▸ **WHAT THE TASK ASKS**: Only a number is wanted here: the count of lines in the data below where the string "Resultats" occurs.

▼▼▼

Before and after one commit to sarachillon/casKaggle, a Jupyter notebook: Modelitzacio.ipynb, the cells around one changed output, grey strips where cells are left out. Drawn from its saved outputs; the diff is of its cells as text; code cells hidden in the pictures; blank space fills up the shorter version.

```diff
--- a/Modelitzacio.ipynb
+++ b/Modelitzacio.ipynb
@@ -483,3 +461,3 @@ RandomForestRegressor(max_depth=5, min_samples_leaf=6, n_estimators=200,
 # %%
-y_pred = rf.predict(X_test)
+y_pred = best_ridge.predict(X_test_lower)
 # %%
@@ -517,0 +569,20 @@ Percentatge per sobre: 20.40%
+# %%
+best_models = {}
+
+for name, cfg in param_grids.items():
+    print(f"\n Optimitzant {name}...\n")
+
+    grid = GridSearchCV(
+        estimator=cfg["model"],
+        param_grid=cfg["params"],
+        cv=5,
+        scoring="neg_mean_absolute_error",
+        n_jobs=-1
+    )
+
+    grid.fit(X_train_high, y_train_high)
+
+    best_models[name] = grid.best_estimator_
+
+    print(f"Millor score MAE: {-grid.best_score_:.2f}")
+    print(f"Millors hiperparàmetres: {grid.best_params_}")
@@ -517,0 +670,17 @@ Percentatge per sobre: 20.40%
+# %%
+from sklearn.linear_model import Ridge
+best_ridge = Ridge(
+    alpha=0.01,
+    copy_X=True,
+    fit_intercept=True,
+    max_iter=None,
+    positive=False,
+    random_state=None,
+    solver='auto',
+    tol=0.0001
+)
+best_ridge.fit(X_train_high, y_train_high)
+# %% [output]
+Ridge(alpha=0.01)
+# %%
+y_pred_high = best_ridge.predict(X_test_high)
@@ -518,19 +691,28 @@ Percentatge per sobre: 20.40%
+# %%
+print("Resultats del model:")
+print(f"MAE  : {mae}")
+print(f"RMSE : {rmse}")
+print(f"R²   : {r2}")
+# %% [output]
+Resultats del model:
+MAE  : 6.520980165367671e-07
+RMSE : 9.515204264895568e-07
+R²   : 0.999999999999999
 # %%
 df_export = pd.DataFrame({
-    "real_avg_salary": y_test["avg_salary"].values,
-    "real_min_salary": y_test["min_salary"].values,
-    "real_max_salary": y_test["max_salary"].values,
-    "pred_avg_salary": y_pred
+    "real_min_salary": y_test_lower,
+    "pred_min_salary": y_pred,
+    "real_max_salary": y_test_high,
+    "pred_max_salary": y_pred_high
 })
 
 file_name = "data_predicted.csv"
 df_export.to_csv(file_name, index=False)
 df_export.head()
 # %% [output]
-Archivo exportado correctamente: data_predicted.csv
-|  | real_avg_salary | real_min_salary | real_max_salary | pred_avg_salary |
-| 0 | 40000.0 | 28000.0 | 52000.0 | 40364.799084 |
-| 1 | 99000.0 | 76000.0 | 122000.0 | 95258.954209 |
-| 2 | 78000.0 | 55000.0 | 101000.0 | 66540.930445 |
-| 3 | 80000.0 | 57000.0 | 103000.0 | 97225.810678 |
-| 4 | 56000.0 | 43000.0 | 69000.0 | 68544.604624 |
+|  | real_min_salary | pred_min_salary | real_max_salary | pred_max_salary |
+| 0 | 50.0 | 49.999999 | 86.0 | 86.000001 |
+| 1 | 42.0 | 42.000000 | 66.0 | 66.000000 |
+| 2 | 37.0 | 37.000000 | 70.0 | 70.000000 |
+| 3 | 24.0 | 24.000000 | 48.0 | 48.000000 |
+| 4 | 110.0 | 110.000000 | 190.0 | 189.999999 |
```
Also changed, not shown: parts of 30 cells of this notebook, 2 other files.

▲▲▲

▸ **TASK SOLUTION**: 2